Only an exact copy of the entries, stripped of pictures, will serve as the answer.

§ **Data supplied**:
* * * *

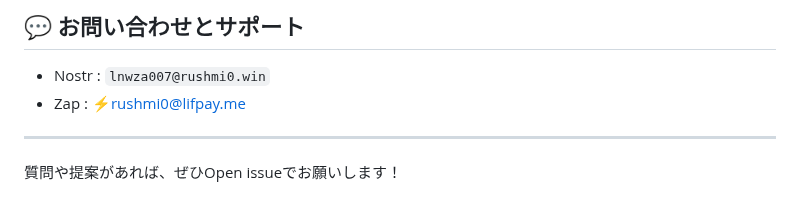
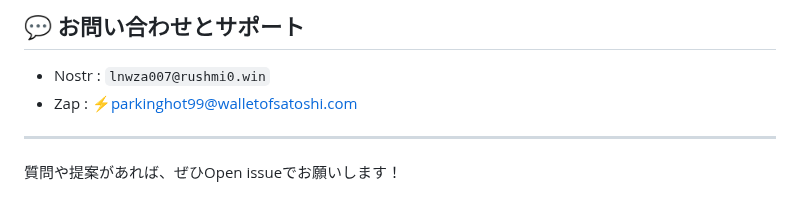
Before and after one commit to rushmi0/Fenrir-s, a Markdown page: doc/README-JP.md, the part around the change. Drawn GitHub-style.

```diff
--- a/doc/README-JP.md
+++ b/doc/README-JP.md
@@ -182,7 +182,7 @@ docker compose up --build -d
 ## 💬 お問い合わせとサポート
 
 - Nostr : `lnwza007@rushmi0.win`
-- Zap : ⚡rushmi0@lifpay.me
+- Zap : ⚡parkinghot99@walletofsatoshi.com
 
 ---
 
```
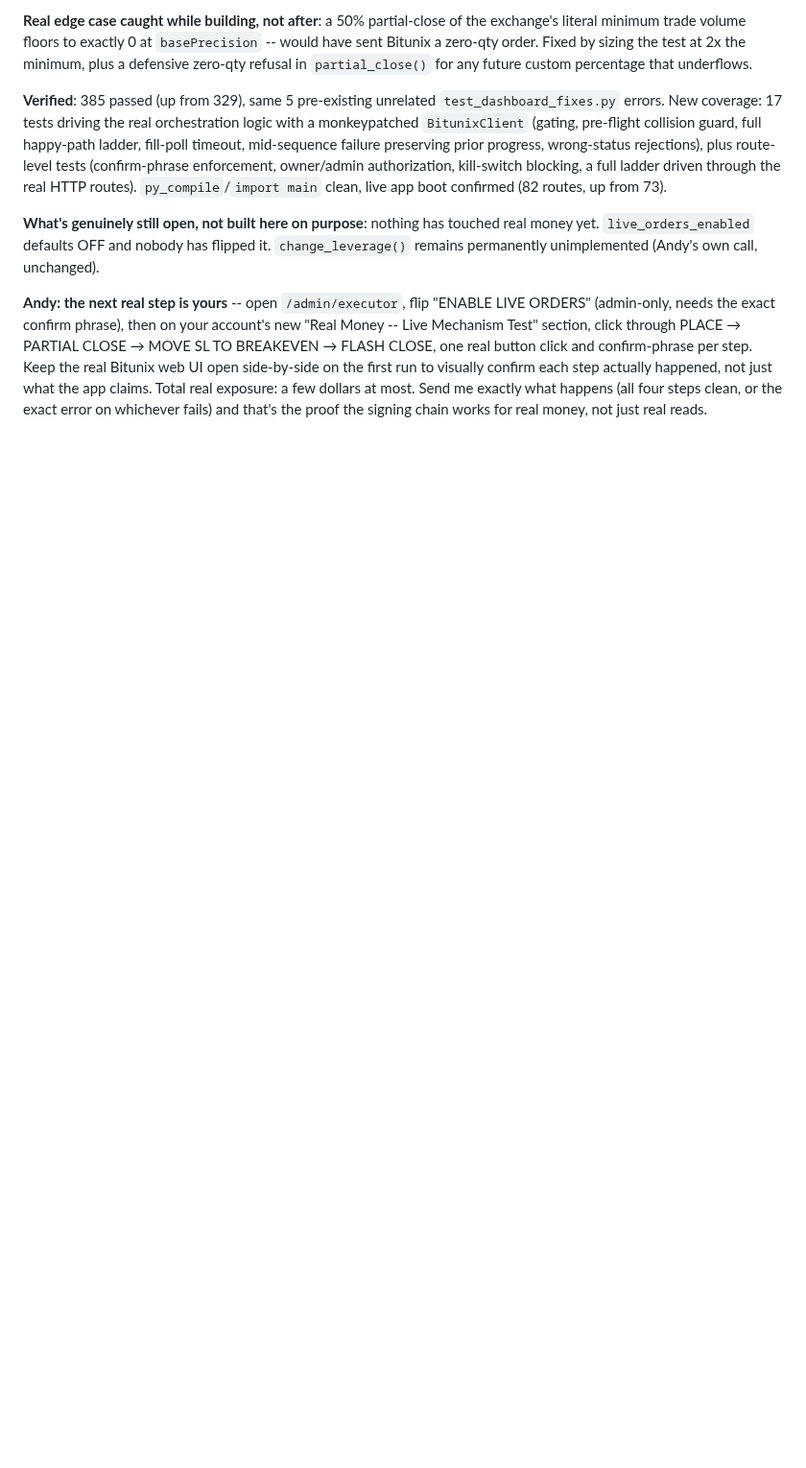
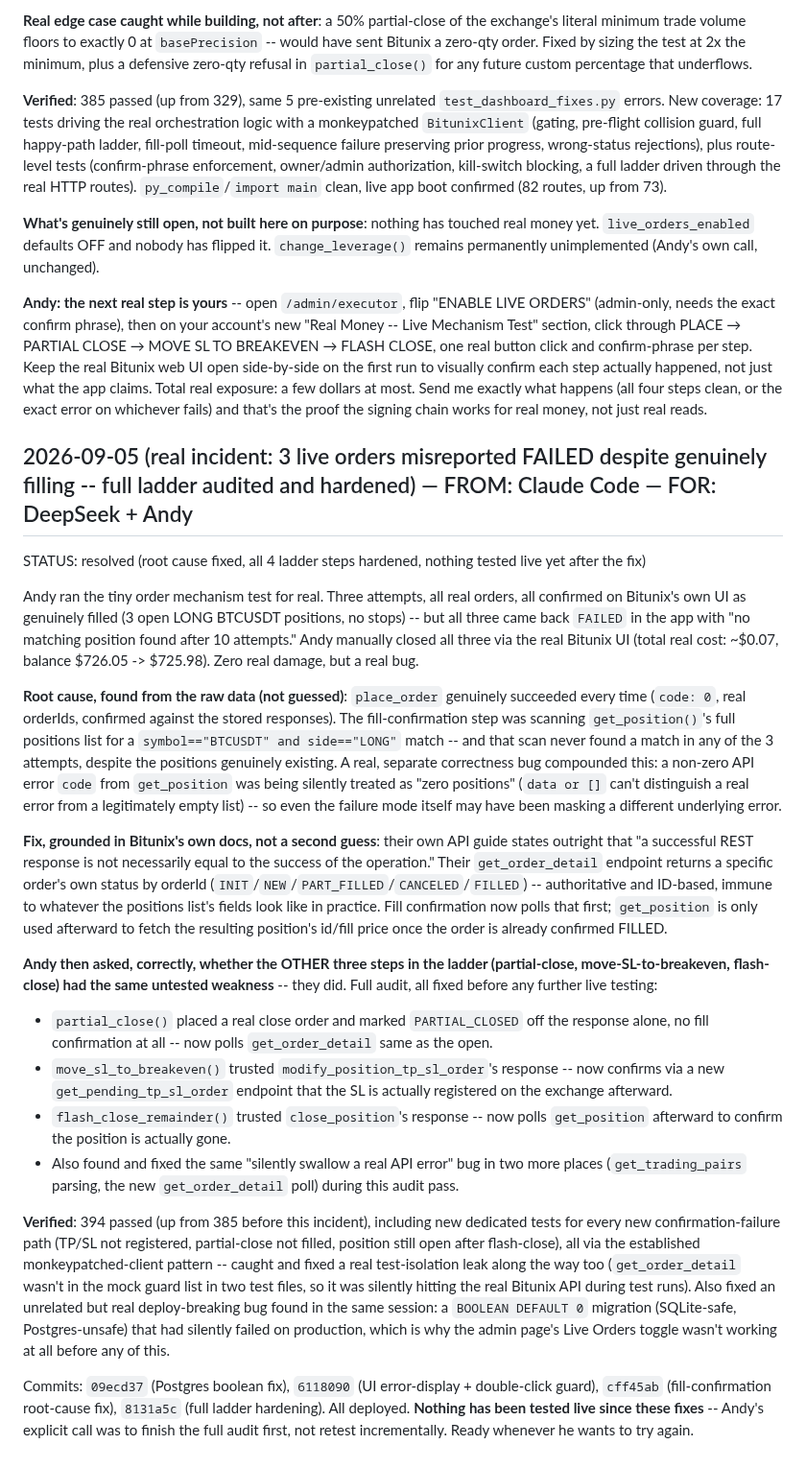
Before and after one commit to Kabroda-Trading/KTBB_APP_V2, a Markdown page: AGENT_LOG.md, the part around the change. Shown at 96% size. Drawn GitHub-style; blank space fills up the shorter version.

Commit message:
LOG: document the real fill-confirmation incident and the full ladder audit/fix
Three real orders filled on Bitunix but were misreported FAILED by the
app; root-caused to a fragile positions-list scan instead of an
ID-based order-status check, then the entire remaining ladder was
audited for the same weakness and hardened before any further live
testing, per Andy's explicit request.

Co-Authored-By: Claude Sonnet 5 <noreply@anthropic.com>

```diff
--- a/AGENT_LOG.md
+++ b/AGENT_LOG.md
@@ -1267,3 +1267,22 @@ Built the next real step after the leverage-mismatch fix: a manually-triggered m
 **What's genuinely still open, not built here on purpose**: nothing has touched real money yet. `live_orders_enabled` defaults OFF and nobody has flipped it. `change_leverage()` remains permanently unimplemented (Andy's own call, unchanged).
 
 **Andy: the next real step is yours** -- open `/admin/executor`, flip "ENABLE LIVE ORDERS" (admin-only, needs the exact confirm phrase), then on your account's new "Real Money -- Live Mechanism Test" section, click through PLACE → PARTIAL CLOSE → MOVE SL TO BREAKEVEN → FLASH CLOSE, one real button click and confirm-phrase per step. Keep the real Bitunix web UI open side-by-side on the first run to visually confirm each step actually happened, not just what the app claims. Total real exposure: a few dollars at most. Send me exactly what happens (all four steps clean, or the exact error on whichever fails) and that's the proof the signing chain works for real money, not just real reads.
+
+## 2026-09-05 (real incident: 3 live orders misreported FAILED despite genuinely filling -- full ladder audited and hardened) — FROM: Claude Code — FOR: DeepSeek + Andy
+STATUS: resolved (root cause fixed, all 4 ladder steps hardened, nothing tested live yet after the fix)
+
+Andy ran the tiny order mechanism test for real. Three attempts, all real orders, all confirmed on Bitunix's own UI as genuinely filled (3 open LONG BTCUSDT positions, no stops) -- but all three came back `FAILED` in the app with "no matching position found after 10 attempts." Andy manually closed all three via the real Bitunix UI (total real cost: ~$0.07, balance $726.05 -> $725.98). Zero real damage, but a real bug.
+
+**Root cause, found from the raw data (not guessed)**: `place_order` genuinely succeeded every time (`code: 0`, real orderIds, confirmed against the stored responses). The fill-confirmation step was scanning `get_position()`'s full positions list for a `symbol=="BTCUSDT" and side=="LONG"` match -- and that scan never found a match in any of the 3 attempts, despite the positions genuinely existing. A real, separate correctness bug compounded this: a non-zero API error `code` from `get_position` was being silently treated as "zero positions" (`data or []` can't distinguish a real error from a legitimately empty list) -- so even the failure mode itself may have been masking a different underlying error.
+
+**Fix, grounded in Bitunix's own docs, not a second guess**: their own API guide states outright that "a successful REST response is not necessarily equal to the success of the operation." Their `get_order_detail` endpoint returns a specific order's own status by orderId (`INIT`/`NEW`/`PART_FILLED`/`CANCELED`/`FILLED`) -- authoritative and ID-based, immune to whatever the positions list's fields look like in practice. Fill confirmation now polls that first; `get_position` is only used afterward to fetch the resulting position's id/fill price once the order is already confirmed FILLED.
+
+**Andy then asked, correctly, whether the OTHER three steps in the ladder (partial-close, move-SL-to-breakeven, flash-close) had the same untested weakness** -- they did. Full audit, all fixed before any further live testing:
+- `partial_close()` placed a real close order and marked `PARTIAL_CLOSED` off the response alone, no fill confirmation at all -- now polls `get_order_detail` same as the open.
+- `move_sl_to_breakeven()` trusted `modify_position_tp_sl_order`'s response -- now confirms via a new `get_pending_tp_sl_order` endpoint that the SL is actually registered on the exchange afterward.
+- `flash_close_remainder()` trusted `close_position`'s response -- now polls `get_position` afterward to confirm the position is actually gone.
+- Also found and fixed the same "silently swallow a real API error" bug in two more places (`get_trading_pairs` parsing, the new `get_order_detail` poll) during this audit pass.
+
+**Verified**: 394 passed (up from 385 before this incident), including new dedicated tests for every new confirmation-failure path (TP/SL not registered, partial-close not filled, position still open after flash-close), all via the established monkeypatched-client pattern -- caught and fixed a real test-isolation leak along the way too (`get_order_detail` wasn't in the mock guard list in two test files, so it was silently hitting the real Bitunix API during test runs). Also fixed an unrelated but real deploy-breaking bug found in the same session: a `BOOLEAN DEFAULT 0` migration (SQLite-safe, Postgres-unsafe) that had silently failed on production, which is why the admin page's Live Orders toggle wasn't working at all before any of this.
+
+Commits: `09ecd37` (Postgres boolean fix), `6118090` (UI error-display + double-click guard), `cff45ab` (fill-confirmation root-cause fix), `8131a5c` (full ladder hardening). All deployed. **Nothing has been tested live since these fixes** -- Andy's explicit call was to finish the full audit first, not retest incrementally. Ready whenever he wants to try again.
```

* * * *

§ **Response to the exercise**:
Before and after one commit to rushmi0/Fenrir-s, a Markdown page: doc/README-JP.md, the part around the change. Drawn GitHub-style.

```diff
--- a/doc/README-JP.md
+++ b/doc/README-JP.md
@@ -182,7 +182,7 @@ docker compose up --build -d
 ## 💬 お問い合わせとサポート
 
 - Nostr : `lnwza007@rushmi0.win`
-- Zap : ⚡rushmi0@lifpay.me
+- Zap : ⚡parkinghot99@walletofsatoshi.com
 
 ---
 
```
Before and after one commit to Kabroda-Trading/KTBB_APP_V2, a Markdown page: AGENT_LOG.md, the part around the change. Shown at 96% size. Drawn GitHub-style; blank space fills up the shorter version.

Commit message:
LOG: document the real fill-confirmation incident and the full ladder audit/fix
Three real orders filled on Bitunix but were misreported FAILED by the
app; root-caused to a fragile positions-list scan instead of an
ID-based order-status check, then the entire remaining ladder was
audited for the same weakness and hardened before any further live
testing, per Andy's explicit request.

Co-Authored-By: Claude Sonnet 5 <noreply@anthropic.com>

```diff
--- a/AGENT_LOG.md
+++ b/AGENT_LOG.md
@@ -1267,3 +1267,22 @@ Built the next real step after the leverage-mismatch fix: a manually-triggered m
 **What's genuinely still open, not built here on purpose**: nothing has touched real money yet. `live_orders_enabled` defaults OFF and nobody has flipped it. `change_leverage()` remains permanently unimplemented (Andy's own call, unchanged).
 
 **Andy: the next real step is yours** -- open `/admin/executor`, flip "ENABLE LIVE ORDERS" (admin-only, needs the exact confirm phrase), then on your account's new "Real Money -- Live Mechanism Test" section, click through PLACE → PARTIAL CLOSE → MOVE SL TO BREAKEVEN → FLASH CLOSE, one real button click and confirm-phrase per step. Keep the real Bitunix web UI open side-by-side on the first run to visually confirm each step actually happened, not just what the app claims. Total real exposure: a few dollars at most. Send me exactly what happens (all four steps clean, or the exact error on whichever fails) and that's the proof the signing chain works for real money, not just real reads.
+
+## 2026-09-05 (real incident: 3 live orders misreported FAILED despite genuinely filling -- full ladder audited and hardened) — FROM: Claude Code — FOR: DeepSeek + Andy
+STATUS: resolved (root cause fixed, all 4 ladder steps hardened, nothing tested live yet after the fix)
+
+Andy ran the tiny order mechanism test for real. Three attempts, all real orders, all confirmed on Bitunix's own UI as genuinely filled (3 open LONG BTCUSDT positions, no stops) -- but all three came back `FAILED` in the app with "no matching position found after 10 attempts." Andy manually closed all three via the real Bitunix UI (total real cost: ~$0.07, balance $726.05 -> $725.98). Zero real damage, but a real bug.
+
+**Root cause, found from the raw data (not guessed)**: `place_order` genuinely succeeded every time (`code: 0`, real orderIds, confirmed against the stored responses). The fill-confirmation step was scanning `get_position()`'s full positions list for a `symbol=="BTCUSDT" and side=="LONG"` match -- and that scan never found a match in any of the 3 attempts, despite the positions genuinely existing. A real, separate correctness bug compounded this: a non-zero API error `code` from `get_position` was being silently treated as "zero positions" (`data or []` can't distinguish a real error from a legitimately empty list) -- so even the failure mode itself may have been masking a different underlying error.
+
+**Fix, grounded in Bitunix's own docs, not a second guess**: their own API guide states outright that "a successful REST response is not necessarily equal to the success of the operation." Their `get_order_detail` endpoint returns a specific order's own status by orderId (`INIT`/`NEW`/`PART_FILLED`/`CANCELED`/`FILLED`) -- authoritative and ID-based, immune to whatever the positions list's fields look like in practice. Fill confirmation now polls that first; `get_position` is only used afterward to fetch the resulting position's id/fill price once the order is already confirmed FILLED.
+
+**Andy then asked, correctly, whether the OTHER three steps in the ladder (partial-close, move-SL-to-breakeven, flash-close) had the same untested weakness** -- they did. Full audit, all fixed before any further live testing:
+- `partial_close()` placed a real close order and marked `PARTIAL_CLOSED` off the response alone, no fill confirmation at all -- now polls `get_order_detail` same as the open.
+- `move_sl_to_breakeven()` trusted `modify_position_tp_sl_order`'s response -- now confirms via a new `get_pending_tp_sl_order` endpoint that the SL is actually registered on the exchange afterward.
+- `flash_close_remainder()` trusted `close_position`'s response -- now polls `get_position` afterward to confirm the position is actually gone.
+- Also found and fixed the same "silently swallow a real API error" bug in two more places (`get_trading_pairs` parsing, the new `get_order_detail` poll) during this audit pass.
+
+**Verified**: 394 passed (up from 385 before this incident), including new dedicated tests for every new confirmation-failure path (TP/SL not registered, partial-close not filled, position still open after flash-close), all via the established monkeypatched-client pattern -- caught and fixed a real test-isolation leak along the way too (`get_order_detail` wasn't in the mock guard list in two test files, so it was silently hitting the real Bitunix API during test runs). Also fixed an unrelated but real deploy-breaking bug found in the same session: a `BOOLEAN DEFAULT 0` migration (SQLite-safe, Postgres-unsafe) that had silently failed on production, which is why the admin page's Live Orders toggle wasn't working at all before any of this.
+
+Commits: `09ecd37` (Postgres boolean fix), `6118090` (UI error-display + double-click guard), `cff45ab` (fill-confirmation root-cause fix), `8131a5c` (full ladder hardening). All deployed. **Nothing has been tested live since these fixes** -- Andy's explicit call was to finish the full audit first, not retest incrementally. Ready whenever he wants to try again.
```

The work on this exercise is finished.